*** Exercise material ***

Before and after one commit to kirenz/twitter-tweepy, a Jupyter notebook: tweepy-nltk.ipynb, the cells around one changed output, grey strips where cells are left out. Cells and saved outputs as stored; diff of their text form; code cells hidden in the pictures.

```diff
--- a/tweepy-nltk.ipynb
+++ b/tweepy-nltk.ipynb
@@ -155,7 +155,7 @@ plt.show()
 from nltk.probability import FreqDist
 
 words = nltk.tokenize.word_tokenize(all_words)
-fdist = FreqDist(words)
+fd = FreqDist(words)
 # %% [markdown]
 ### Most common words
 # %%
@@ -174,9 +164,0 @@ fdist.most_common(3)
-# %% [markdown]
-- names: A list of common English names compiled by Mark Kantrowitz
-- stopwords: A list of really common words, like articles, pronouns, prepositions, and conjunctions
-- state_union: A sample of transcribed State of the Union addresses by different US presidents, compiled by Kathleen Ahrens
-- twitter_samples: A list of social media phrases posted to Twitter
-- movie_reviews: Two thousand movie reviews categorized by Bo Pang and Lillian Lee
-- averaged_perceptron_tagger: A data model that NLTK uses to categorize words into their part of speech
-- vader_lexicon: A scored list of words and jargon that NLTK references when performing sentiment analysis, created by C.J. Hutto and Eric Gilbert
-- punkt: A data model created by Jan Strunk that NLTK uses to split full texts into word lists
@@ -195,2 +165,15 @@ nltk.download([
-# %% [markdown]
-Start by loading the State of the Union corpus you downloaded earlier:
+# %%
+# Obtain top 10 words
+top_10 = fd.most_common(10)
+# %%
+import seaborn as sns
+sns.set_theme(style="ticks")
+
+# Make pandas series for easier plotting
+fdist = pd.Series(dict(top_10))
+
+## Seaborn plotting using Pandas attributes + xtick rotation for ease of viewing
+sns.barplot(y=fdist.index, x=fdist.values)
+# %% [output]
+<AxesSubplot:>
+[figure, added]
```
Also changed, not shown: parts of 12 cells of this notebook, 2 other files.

***

■ **Aim of the exercise**:
Whenever a line of the data above includes the word "ipynb", copy that line.

■ **Response for this exercise**:
Before and after one commit to kirenz/twitter-tweepy, a Jupyter notebook: tweepy-nltk.ipynb, the cells around one changed output, grey strips where cells are left out. Cells and saved outputs as stored; diff of their text form; code cells hidden in the pictures.
--- a/tweepy-nltk.ipynb
+++ b/tweepy-nltk.ipynb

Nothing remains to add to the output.